Hubbard maintained 94% density throughout the project, and recorded zero deficiencies with a rolling straight edge.
An abandoned gas line was discovered during construction. According to Roberts, the city of Orlando quickly came in, removed a portion of it and encapsulated the rest. Crouter said once Hubbard started its base, mixing it revealed voids in a sanitary line.
“It was probably the vibration from the reclamation that might have had a little bit to do with the collapsing, but this was a pipe that needed to be repaired anyways,” he said.
Hubbard also updated sidewalks to meet ADA standards, added pedestrian poles and signals at various crosswalks, replaced signalization loops and added a bike lane. R&B

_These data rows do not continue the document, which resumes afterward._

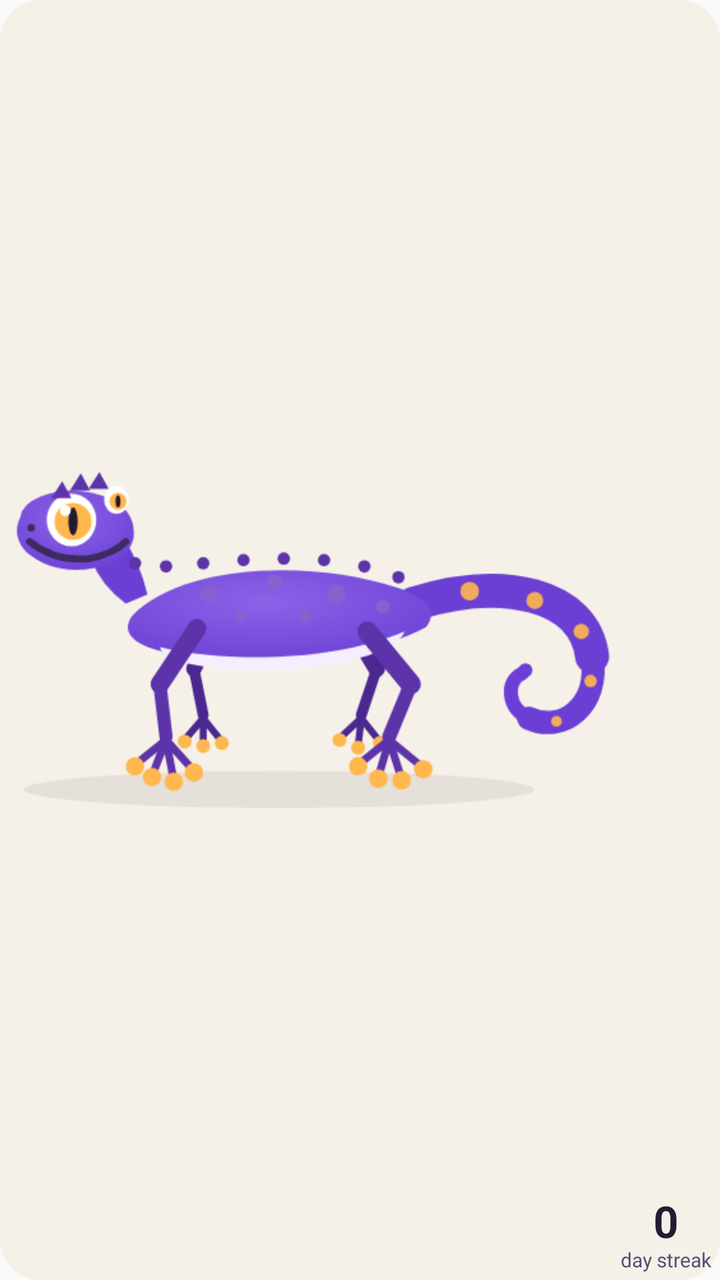
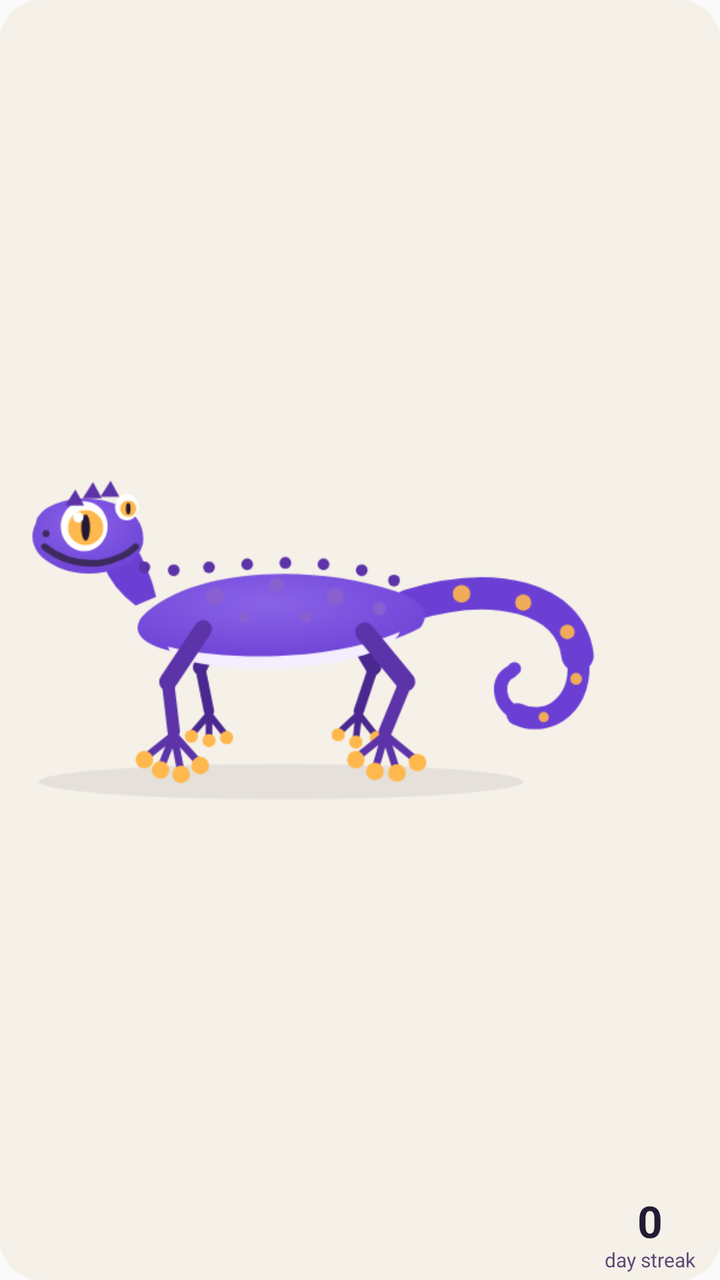

Screens rendered from an Android XML layout before and after an edit, with the pre-edit source and the edit as a unified diff.
<!-- AndroidManifest.xml: application theme android:Theme.Material.Light.NoActionBar -->
<!-- res/layout/widget_streak.xml -->
<?xml version="1.0" encoding="utf-8"?>
<LinearLayout xmlns:android="http://schemas.android.com/apk/res/android"
    android:id="@+id/widget_root"
    android:layout_width="match_parent"
    android:layout_height="match_parent"
    android:background="@drawable/widget_bg"
    android:gravity="center"
    android:orientation="horizontal"
    android:padding="4dp">

    <ViewFlipper
        android:id="@+id/sang_flipper"
        android:layout_width="0dp"
        android:layout_height="match_parent"
        android:layout_weight="1"
        android:autoStart="true"
        android:flipInterval="350">
        <ImageView android:layout_width="match_parent" android:layout_height="match_parent" android:contentDescription="@null" android:scaleType="fitCenter" android:src="@drawable/sang_0" />
        <ImageView android:layout_width="match_parent" android:layout_height="match_parent" android:contentDescription="@null" android:scaleType="fitCenter" android:src="@drawable/sang_1" />
        <ImageView android:layout_width="match_parent" android:layout_height="match_parent" android:contentDescription="@null" android:scaleType="fitCenter" android:src="@drawable/sang_2" />
        <ImageView android:layout_width="match_parent" android:layout_height="match_parent" android:contentDescription="@null" android:scaleType="fitCenter" android:src="@drawable/sang_3" />
        <ImageView android:layout_width="match_parent" android:layout_height="match_parent" android:contentDescription="@null" android:scaleType="fitCenter" android:src="@drawable/sang_4" />
        <ImageView android:layout_width="match_parent" android:layout_height="match_parent" android:contentDescription="@null" android:scaleType="fitCenter" android:src="@drawable/sang_5" />
    </ViewFlipper>

    <LinearLayout
        android:layout_width="wrap_content"
        android:layout_height="match_parent"
        android:minWidth="46dp"
        android:gravity="center"
        android:orientation="vertical">
    <TextView
        android:id="@+id/streak_count"
        android:layout_width="wrap_content"
        android:layout_height="0dp"
        android:layout_weight="1"
        android:gravity="bottom|center_horizontal"
        android:includeFontPadding="false"
        android:text="0"
        android:textColor="#241a33"
        android:textSize="22sp"
        android:maxLines="1"
        android:autoSizeTextType="uniform"
        android:autoSizeMinTextSize="10sp"
        android:autoSizeMaxTextSize="22sp"
        android:autoSizeStepGranularity="1sp"
        android:textStyle="bold" />

    <TextView
        android:id="@+id/streak_label"
        android:layout_width="wrap_content"
        android:layout_height="wrap_content"
        android:includeFontPadding="false"
        android:text="day streak"
        android:textColor="#5c4a78"
        android:textSize="10sp"
        android:maxLines="1" />
    </LinearLayout>
</LinearLayout>
<!-- resources referenced by this layout -->
<resources>
  <!-- drawable sang_0: png bitmap (drawable-nodpi, 39160 bytes) -->
  <!-- drawable sang_1: png bitmap (drawable-nodpi, 39295 bytes) -->
  <!-- drawable sang_2: png bitmap (drawable-nodpi, 39280 bytes) -->
  <!-- drawable sang_3: png bitmap (drawable-nodpi, 39295 bytes) -->
  <!-- drawable sang_4: png bitmap (drawable-nodpi, 39160 bytes) -->
  <!-- drawable sang_5: png bitmap (drawable-nodpi, 39373 bytes) -->
  <!-- drawable widget_bg (drawable) -->
  <?xml version="1.0" encoding="utf-8"?>
  <shape xmlns:android="http://schemas.android.com/apk/res/android" android:shape="rectangle">
      <solid android:color="#f5f1e8" />
      <corners android:radius="20dp" />
  </shape>
</resources>

<!-- the commit's change to res/layout/widget_streak.xml (unified diff, before → after) -->
@@ -6,7 +6,10 @@
     android:background="@drawable/widget_bg"
     android:gravity="center"
     android:orientation="horizontal"
-    android:padding="4dp">
+    android:paddingLeft="12dp"
+    android:paddingRight="12dp"
+    android:paddingTop="4dp"
+    android:paddingBottom="4dp">
 
     <ViewFlipper
         android:id="@+id/sang_flipper"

I-81 in Va. claims CIR award
The I-81 pavement-recycling project in August County, Va., also claimed a ROADS & BRIDGES/ARRA Recycling Award in the Cold In-Place category. The work was featured in the September issue (see Everything in green, p 48).
It is the first project in the U.S., and second in the world, to utilize full-depth reclamation, cold in-place recycling and cold central-plant recycling. Roanoke, Va.,-based Lanford Brothers Co. was the prime contractor, and after it was revealed that the existing subgrade had deteriorated to the point of causing damage to the friction course, subcontractor Slurry Pavers Inc. stabilized it with 5% lime kiln dust to a depth of 12 in. Lanford milled the top 10 in. of asphalt from the right-hand truck lane and transported the material to a cold-mix plant just off the interstate, where it was foam-recycled for immediate placement as a flexible base course.
In the second phase of the project, subcontractor Reclamation Inc. performed in-place foam recycling in the left-hand passing lane. For this work, the top 2 in. of pavement was milled off, followed by cold in-place recycling of the next 5 in.
“This project saved Virginia DOT and taxpayers millions of dollars by reusing existing resources,” said Ken Lanford, president of Lanford Brothers